The researchers performed a retrospective cohort analysis of family physicians in Ontario, Canada, between March 1, 2016 and Feb. 28, 2017, using the Xponent TM dataset from IQVIA. The primary outcome was proportion of prolonged antibiotic course prescribed, defined as > 8 days of therapy. We used multivariable logistic regression models, with generalized estimating equations to account for physician level clustering to evaluate for predictors of prolonged antibiotic courses.

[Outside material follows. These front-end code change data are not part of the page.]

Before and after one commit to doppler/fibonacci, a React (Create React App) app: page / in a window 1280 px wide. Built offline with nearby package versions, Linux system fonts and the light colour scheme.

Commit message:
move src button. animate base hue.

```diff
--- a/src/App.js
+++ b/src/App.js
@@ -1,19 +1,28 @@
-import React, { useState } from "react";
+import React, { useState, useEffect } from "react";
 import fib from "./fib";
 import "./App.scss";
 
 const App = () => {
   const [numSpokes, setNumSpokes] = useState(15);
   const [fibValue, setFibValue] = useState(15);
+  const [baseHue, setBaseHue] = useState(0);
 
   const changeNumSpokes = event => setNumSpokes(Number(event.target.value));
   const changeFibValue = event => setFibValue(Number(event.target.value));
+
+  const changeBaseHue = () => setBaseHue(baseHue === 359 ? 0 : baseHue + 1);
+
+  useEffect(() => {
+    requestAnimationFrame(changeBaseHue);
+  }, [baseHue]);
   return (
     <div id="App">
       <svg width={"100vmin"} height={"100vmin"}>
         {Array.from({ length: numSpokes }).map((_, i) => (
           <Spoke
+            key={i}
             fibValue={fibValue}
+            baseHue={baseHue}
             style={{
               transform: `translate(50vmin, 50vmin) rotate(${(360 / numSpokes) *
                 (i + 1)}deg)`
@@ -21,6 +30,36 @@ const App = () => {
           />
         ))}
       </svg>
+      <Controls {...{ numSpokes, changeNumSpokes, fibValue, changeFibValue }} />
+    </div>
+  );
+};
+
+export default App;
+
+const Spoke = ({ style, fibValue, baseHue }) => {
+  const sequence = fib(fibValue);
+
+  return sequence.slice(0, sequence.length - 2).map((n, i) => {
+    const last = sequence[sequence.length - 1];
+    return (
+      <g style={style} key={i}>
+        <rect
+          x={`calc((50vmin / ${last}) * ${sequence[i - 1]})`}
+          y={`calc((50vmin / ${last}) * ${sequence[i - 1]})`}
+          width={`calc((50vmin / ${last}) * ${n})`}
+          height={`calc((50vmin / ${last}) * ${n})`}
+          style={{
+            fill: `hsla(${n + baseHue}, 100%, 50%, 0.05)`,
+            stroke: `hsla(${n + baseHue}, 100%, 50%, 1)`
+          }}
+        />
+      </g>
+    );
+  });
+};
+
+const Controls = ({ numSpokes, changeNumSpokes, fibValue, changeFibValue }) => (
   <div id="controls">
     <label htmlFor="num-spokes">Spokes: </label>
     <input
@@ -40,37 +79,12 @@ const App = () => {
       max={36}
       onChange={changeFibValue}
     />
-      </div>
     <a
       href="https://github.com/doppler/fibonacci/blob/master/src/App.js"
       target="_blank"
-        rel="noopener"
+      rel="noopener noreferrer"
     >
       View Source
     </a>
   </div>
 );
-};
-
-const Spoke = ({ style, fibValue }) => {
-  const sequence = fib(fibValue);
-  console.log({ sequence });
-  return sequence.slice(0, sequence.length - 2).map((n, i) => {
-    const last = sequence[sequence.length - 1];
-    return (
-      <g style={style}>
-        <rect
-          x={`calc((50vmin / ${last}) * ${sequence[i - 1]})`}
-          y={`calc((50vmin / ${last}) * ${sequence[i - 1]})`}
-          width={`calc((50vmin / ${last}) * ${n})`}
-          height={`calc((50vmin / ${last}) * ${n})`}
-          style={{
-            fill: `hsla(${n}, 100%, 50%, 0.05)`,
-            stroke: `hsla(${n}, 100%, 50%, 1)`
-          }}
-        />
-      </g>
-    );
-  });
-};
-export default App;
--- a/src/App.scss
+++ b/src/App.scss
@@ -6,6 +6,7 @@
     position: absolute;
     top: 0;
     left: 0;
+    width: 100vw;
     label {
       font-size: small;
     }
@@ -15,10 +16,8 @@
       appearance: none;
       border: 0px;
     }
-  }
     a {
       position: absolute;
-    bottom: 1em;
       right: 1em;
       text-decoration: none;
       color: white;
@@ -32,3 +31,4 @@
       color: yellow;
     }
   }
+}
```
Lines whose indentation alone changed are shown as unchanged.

There were 10,616 family physicians included in the study, prescribing a total of 5.6 million antibiotic courses. There was substantial inter-physician variability in the proportion of prolonged antibiotic courses (median 33.3%, interquartile range 21.9–47.2%, interdecile range 13.5–60.3%). In the multivariable regression model, later physician career stage, rural location, and a larger pediatric practice were significantly associated with greater use of prolonged courses. Prolonged courses were more likely to be prescribed by late-career physicians (adjusted odds ratio 1.48, 95% confidence interval 1.38–1.58) and mid-career physicians (1.25, 1.16–1.34) when compared to early-career physicians.
The researchers observed substantial variability in prescribed antibiotic duration across family physicians, with durations particularly long among late-career physicians. They say these findings highlight opportunities for community antimicrobial stewardship interventions to improve antibiotic use through addressing practice differences in later career stage physicians.
Reference: Fernandez-Lazaro CI, et al. Late-Career Physicians Prescribe Longer Courses of Antibiotics. Clinical Infectious Diseases. Jan. 7, 2019. https://doi.org/10.1093/cid/ciy1130
Source: Clinical Infectious Diseases